West Papua has highest HIV/AIDS rate in Indonesia

Moni man, Papua.
Moni man, Papua.
© Survival

Indonesia’s National AIDS Commission confirmed last month that West Papua still has the highest HIV/AIDS rate in Indonesia.

It is believed that the number of people with HIV/AIDS in West Papua is far higher than the official figures. Known cases of the disease represent only a fraction of the number of people infected, especially in remote areas.

The extremely high rate of HIV/AIDS in Papua is largely a result of the flourishing commercial sex industry, which is in turn associated with the mining, logging and fishing industries. Timika, the city near to the American-owned Grasberg copper and gold mine, has the fourth highest transmission rate of all cities in Indonesia.

The Indonesian government has failed to reach Papuans with HIV/AIDS awareness programmes, tests or treatments.

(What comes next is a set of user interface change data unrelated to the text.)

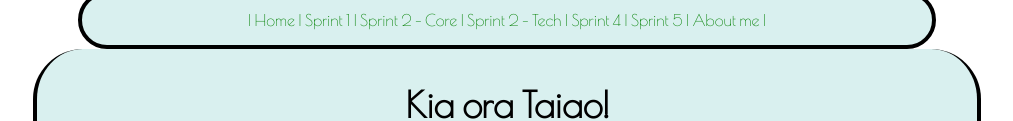
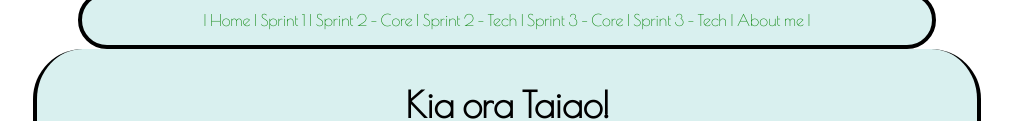
Before and after one commit to RikkeSimone/RikkeSimone..github.io, a plain HTML site: page index.html in a window 1280 px wide. Shown: the part 381-502 px from the top of the page, without its empty margins (133-1146 px from the left). Drawn offline with nearby package versions, Linux system fonts and the light colour scheme.

Commit message:
sprint 3 changes

```diff
--- a/index.html
+++ b/index.html
@@ -17,7 +17,7 @@
 
 <div class=menu>
   <p> | <a href=index.html>Home</a> | <a href=blog/sprint1-cultural.html>Sprint 1</a> | <a href=blog/sprint2-cultural.html>Sprint 2 - Core</a> | <a href="blog/sprint2-technical.html">Sprint 2 - Tech</a> |
-    <a href="#">Sprint 4</a> | <a href="#">Sprint 5</a> | <a href=blog/about-me.html>About me</a> | </p>
+    <a href="blog/sprint3-cultural.html">Sprint 3 - Core</a> | <a href="blog/sprint3-technical">Sprint 3 - Tech</a> | <a href=blog/about-me.html>About me</a> | </p>
   </div>
 
   <div class=content>
```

Negative stereotypes of Papuan tribal people held by the Indonesian government and health workers have exacerbated the problem, with treatment and awareness programmes being largely aimed at the non-tribal population: Indonesian immigrants to Papua who are ethnically and culturally distinct from the Papuans.

After years of abuse and repression, Papuans are suspicious of government projects, especially those connected to contraception. Some blame the military more directly for deliberately bringing prostitutes infected with the virus into tribal areas. Soldiers have been known to offer alcohol and sex workers to tribal leaders in order to gain access to their land and its resources.

For more information and to take action see Survival’s campaign, Progress Can Kill, on the impact of imposed ‘development’ on tribal people.